▸ Problem to solve: Filter the entries and keep only the lines where the string "function" appears.
────────────────────────────────────────
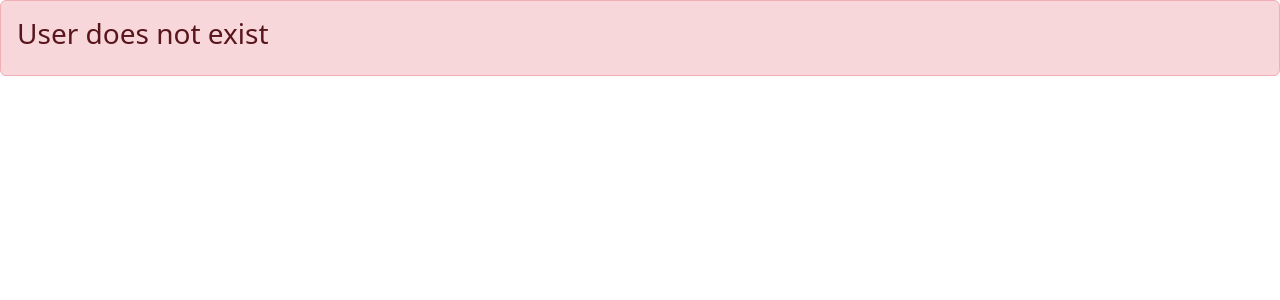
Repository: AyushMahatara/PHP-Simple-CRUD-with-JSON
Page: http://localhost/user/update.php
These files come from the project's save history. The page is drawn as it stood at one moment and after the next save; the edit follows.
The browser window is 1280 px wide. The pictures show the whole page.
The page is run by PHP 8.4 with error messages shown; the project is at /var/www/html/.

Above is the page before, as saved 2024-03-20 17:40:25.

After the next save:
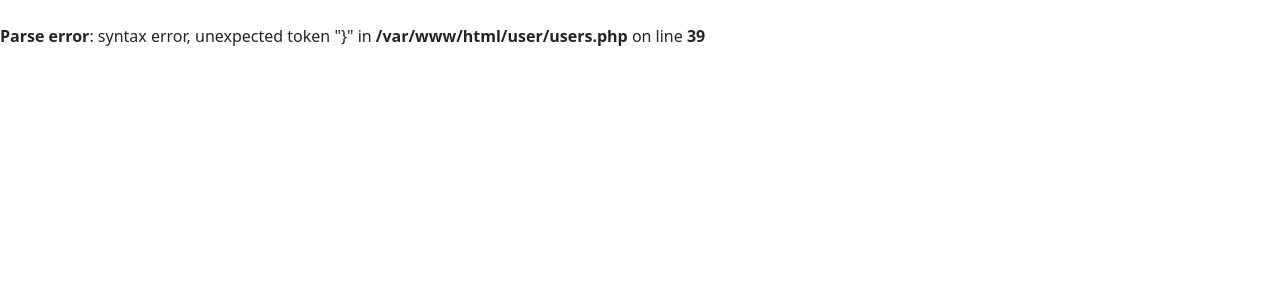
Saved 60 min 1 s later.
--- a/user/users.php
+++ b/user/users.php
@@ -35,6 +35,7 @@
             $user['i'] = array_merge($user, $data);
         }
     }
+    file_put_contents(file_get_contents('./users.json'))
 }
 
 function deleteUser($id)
────────────────────────────────────────
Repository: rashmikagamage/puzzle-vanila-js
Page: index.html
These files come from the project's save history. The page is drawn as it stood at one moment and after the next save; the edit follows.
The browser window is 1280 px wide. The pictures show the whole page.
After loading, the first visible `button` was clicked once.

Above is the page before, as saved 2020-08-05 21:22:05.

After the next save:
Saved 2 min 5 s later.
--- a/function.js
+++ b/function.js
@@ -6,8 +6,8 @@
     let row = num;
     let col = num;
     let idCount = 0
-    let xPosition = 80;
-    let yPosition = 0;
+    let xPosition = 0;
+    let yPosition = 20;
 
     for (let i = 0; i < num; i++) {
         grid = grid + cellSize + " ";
────────────────────────────────────────
▸ Solution to the exercise:
 function deleteUser($id)
--- a/function.js
+++ b/function.js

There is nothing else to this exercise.